(The data begins)
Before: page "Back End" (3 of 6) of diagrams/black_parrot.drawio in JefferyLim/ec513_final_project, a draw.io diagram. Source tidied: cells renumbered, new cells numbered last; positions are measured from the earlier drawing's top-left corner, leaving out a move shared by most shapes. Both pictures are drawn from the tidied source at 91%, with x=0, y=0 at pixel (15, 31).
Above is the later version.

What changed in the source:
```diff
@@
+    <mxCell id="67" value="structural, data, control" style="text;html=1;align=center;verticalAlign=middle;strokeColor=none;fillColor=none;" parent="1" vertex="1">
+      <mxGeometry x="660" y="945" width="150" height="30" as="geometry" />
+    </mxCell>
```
(The data ends)
(The data begins)
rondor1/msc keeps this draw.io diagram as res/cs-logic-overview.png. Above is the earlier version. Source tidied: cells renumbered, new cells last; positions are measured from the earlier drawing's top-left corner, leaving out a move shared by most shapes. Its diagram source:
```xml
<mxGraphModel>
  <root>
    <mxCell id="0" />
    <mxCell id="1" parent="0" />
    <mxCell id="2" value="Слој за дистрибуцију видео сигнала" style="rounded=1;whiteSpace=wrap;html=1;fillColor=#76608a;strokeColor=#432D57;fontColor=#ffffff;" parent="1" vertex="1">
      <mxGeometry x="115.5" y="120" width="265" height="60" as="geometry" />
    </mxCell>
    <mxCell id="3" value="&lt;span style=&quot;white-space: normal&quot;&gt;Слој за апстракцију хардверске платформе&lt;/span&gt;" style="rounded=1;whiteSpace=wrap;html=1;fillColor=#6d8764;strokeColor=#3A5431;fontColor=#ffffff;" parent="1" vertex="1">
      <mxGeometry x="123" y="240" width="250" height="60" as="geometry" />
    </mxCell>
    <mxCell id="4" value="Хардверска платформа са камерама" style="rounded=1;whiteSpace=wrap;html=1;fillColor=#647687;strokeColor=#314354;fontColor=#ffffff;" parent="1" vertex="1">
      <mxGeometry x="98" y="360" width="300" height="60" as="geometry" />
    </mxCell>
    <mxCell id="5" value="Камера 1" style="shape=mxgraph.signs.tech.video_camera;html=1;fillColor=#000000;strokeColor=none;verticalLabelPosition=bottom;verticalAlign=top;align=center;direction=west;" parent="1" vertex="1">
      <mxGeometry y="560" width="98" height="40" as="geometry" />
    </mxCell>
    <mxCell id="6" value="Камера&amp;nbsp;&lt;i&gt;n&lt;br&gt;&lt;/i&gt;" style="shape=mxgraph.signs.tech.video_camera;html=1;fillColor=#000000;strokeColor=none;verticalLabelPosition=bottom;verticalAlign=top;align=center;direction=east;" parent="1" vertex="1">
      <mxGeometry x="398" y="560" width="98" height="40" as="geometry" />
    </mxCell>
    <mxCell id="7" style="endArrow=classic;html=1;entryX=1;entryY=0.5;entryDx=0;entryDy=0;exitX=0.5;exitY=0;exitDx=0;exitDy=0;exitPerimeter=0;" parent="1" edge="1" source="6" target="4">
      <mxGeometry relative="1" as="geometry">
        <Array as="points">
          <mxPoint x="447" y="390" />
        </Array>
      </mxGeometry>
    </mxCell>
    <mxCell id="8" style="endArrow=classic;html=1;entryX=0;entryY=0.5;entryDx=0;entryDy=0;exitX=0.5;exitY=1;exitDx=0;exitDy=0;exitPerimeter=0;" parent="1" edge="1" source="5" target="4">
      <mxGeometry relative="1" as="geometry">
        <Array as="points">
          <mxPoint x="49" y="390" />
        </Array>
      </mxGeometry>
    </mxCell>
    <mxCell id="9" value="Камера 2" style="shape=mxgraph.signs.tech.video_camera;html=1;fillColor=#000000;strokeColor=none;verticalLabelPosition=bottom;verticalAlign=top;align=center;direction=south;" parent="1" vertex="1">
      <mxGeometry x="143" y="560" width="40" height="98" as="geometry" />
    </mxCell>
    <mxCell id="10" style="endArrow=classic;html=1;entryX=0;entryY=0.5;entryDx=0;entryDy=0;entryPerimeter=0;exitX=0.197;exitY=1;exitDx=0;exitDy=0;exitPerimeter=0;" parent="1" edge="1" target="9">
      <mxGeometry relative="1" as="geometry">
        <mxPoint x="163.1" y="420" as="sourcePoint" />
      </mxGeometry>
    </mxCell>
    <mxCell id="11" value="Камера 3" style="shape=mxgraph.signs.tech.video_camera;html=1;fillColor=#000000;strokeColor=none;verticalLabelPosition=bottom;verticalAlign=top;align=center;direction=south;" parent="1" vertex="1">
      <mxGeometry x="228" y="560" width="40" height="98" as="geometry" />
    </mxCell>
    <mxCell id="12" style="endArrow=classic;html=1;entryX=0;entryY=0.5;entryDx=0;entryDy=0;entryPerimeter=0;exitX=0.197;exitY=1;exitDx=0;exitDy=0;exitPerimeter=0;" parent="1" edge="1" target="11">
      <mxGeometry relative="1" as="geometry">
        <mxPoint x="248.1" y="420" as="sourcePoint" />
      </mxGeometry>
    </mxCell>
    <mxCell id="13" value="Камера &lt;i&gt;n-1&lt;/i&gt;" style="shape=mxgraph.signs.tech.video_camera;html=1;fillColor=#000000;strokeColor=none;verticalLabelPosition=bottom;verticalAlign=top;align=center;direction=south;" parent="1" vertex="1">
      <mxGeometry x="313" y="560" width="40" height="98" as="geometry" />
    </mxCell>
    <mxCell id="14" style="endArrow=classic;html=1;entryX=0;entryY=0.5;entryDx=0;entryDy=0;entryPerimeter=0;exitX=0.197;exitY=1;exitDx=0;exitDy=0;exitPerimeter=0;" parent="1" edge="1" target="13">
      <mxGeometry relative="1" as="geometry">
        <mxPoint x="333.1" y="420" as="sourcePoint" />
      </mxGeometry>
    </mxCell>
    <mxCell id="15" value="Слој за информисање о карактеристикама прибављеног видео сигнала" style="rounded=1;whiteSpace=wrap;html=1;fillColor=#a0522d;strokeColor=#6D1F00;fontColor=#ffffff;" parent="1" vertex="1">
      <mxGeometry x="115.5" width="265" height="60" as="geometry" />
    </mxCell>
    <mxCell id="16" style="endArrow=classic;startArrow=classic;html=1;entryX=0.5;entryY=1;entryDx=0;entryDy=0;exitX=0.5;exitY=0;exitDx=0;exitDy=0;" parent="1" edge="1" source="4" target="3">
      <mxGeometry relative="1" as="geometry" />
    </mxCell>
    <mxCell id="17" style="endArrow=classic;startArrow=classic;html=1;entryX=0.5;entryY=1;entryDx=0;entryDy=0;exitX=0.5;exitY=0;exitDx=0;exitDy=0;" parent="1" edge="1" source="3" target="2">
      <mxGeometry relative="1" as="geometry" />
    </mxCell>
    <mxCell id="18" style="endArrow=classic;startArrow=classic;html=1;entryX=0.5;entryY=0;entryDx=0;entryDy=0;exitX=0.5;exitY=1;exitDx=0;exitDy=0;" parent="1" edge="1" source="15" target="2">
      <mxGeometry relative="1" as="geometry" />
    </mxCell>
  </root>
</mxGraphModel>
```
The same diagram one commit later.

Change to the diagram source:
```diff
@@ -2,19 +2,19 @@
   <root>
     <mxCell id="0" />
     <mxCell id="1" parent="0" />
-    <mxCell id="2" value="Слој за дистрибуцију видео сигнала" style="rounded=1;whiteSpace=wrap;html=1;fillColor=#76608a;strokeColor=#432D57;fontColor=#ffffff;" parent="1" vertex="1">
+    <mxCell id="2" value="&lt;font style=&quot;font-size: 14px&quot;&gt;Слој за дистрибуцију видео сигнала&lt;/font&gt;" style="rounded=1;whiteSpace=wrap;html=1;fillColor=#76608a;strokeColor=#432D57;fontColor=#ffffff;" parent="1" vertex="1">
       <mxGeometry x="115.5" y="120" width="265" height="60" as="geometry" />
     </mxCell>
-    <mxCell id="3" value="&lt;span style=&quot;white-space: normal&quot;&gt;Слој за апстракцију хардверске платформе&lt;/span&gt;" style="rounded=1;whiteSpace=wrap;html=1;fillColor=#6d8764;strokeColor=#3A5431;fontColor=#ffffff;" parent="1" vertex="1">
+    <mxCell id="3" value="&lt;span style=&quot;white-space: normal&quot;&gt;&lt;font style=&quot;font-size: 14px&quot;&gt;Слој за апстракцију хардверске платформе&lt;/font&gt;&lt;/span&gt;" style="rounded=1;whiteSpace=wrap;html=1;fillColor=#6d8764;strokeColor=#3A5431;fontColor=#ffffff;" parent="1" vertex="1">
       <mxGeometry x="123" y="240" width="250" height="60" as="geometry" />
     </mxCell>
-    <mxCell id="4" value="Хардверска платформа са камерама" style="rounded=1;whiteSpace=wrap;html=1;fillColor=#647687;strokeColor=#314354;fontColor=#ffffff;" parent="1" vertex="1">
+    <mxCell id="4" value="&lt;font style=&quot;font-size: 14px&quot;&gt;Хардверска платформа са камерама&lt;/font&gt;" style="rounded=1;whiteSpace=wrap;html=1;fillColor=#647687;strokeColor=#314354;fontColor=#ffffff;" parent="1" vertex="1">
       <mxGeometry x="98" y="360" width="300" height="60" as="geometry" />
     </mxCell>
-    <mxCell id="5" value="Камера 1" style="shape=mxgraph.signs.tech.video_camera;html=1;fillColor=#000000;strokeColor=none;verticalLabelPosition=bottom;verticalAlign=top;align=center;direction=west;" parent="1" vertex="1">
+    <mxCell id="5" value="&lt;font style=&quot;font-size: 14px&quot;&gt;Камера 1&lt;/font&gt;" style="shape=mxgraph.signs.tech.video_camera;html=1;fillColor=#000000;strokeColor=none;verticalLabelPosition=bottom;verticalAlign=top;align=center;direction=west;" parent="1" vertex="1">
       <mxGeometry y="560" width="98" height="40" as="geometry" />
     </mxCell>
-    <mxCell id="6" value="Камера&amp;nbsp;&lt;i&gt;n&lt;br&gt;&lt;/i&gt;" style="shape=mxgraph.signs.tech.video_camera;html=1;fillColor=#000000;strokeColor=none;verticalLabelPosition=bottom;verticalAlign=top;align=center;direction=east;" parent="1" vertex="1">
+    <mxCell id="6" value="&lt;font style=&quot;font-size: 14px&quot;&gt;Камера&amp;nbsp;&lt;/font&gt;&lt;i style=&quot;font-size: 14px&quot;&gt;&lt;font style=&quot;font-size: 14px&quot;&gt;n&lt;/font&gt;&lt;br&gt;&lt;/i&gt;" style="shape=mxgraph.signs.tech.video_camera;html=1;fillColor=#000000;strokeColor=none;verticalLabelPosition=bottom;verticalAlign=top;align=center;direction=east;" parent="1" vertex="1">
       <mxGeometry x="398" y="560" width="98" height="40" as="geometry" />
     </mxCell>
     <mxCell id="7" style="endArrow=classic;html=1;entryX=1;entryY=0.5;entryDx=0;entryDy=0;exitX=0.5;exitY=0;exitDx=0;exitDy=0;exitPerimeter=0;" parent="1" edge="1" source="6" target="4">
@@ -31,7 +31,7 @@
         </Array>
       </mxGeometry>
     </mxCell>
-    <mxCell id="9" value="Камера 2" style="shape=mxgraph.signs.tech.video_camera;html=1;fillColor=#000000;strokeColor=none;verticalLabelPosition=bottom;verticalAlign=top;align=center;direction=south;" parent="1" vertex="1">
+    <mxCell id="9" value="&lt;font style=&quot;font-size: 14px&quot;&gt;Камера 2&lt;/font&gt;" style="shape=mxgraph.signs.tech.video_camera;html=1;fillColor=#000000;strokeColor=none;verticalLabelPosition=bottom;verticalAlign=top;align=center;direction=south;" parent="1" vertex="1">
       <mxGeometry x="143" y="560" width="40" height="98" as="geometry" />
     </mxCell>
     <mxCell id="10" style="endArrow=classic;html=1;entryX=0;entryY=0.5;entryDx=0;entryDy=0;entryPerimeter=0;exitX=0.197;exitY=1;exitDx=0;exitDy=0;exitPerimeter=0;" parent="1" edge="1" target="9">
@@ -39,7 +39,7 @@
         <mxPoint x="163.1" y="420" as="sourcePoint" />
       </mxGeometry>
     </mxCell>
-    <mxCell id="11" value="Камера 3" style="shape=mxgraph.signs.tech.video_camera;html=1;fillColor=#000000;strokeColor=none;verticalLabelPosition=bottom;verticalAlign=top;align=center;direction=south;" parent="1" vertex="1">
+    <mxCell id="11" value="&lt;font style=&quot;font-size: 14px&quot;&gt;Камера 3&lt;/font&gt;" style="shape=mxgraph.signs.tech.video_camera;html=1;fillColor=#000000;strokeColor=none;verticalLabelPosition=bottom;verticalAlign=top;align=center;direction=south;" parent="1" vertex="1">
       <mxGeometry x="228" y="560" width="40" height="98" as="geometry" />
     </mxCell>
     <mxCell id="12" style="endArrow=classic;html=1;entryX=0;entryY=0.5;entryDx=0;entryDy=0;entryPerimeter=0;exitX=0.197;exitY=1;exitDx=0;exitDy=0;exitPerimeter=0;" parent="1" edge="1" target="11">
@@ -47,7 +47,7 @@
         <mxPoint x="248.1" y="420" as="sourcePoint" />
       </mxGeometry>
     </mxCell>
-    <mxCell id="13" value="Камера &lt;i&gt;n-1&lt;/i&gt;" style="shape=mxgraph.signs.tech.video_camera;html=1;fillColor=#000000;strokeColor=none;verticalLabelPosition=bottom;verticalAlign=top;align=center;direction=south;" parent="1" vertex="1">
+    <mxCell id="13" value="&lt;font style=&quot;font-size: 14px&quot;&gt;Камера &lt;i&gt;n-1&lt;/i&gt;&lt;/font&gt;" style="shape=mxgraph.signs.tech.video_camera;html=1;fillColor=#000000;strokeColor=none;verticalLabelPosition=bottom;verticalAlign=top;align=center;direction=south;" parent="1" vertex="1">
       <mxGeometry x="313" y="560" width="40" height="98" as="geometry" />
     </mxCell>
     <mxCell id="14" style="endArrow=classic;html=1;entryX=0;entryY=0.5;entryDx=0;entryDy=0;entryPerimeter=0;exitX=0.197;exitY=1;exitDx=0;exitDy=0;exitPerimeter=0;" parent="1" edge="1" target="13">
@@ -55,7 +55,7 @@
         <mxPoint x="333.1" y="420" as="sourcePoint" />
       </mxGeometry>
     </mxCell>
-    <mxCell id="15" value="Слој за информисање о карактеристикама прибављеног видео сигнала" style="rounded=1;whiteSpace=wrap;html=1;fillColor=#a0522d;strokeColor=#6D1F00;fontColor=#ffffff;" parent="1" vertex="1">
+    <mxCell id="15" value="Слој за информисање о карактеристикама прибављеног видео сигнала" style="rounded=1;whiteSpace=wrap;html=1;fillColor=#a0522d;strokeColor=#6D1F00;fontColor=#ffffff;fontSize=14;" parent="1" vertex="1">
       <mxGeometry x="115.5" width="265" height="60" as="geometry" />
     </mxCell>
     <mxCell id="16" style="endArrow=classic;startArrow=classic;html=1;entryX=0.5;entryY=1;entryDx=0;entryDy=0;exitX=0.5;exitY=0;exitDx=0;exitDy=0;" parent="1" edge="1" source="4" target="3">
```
(The data ends)
## Goal of the exercise:
Only the lines above from the line with "pixel (15, 31)." to the line with "What changed in", those two lines included, should be reproduced exactly.

## Answer section:
Before: page "Back End" (3 of 6) of diagrams/black_parrot.drawio in JefferyLim/ec513_final_project, a draw.io diagram. Source tidied: cells renumbered, new cells numbered last; positions are measured from the earlier drawing's top-left corner, leaving out a move shared by most shapes. Both pictures are drawn from the tidied source at 91%, with x=0, y=0 at pixel (15, 31).
Above is the later version.

What changed in the source:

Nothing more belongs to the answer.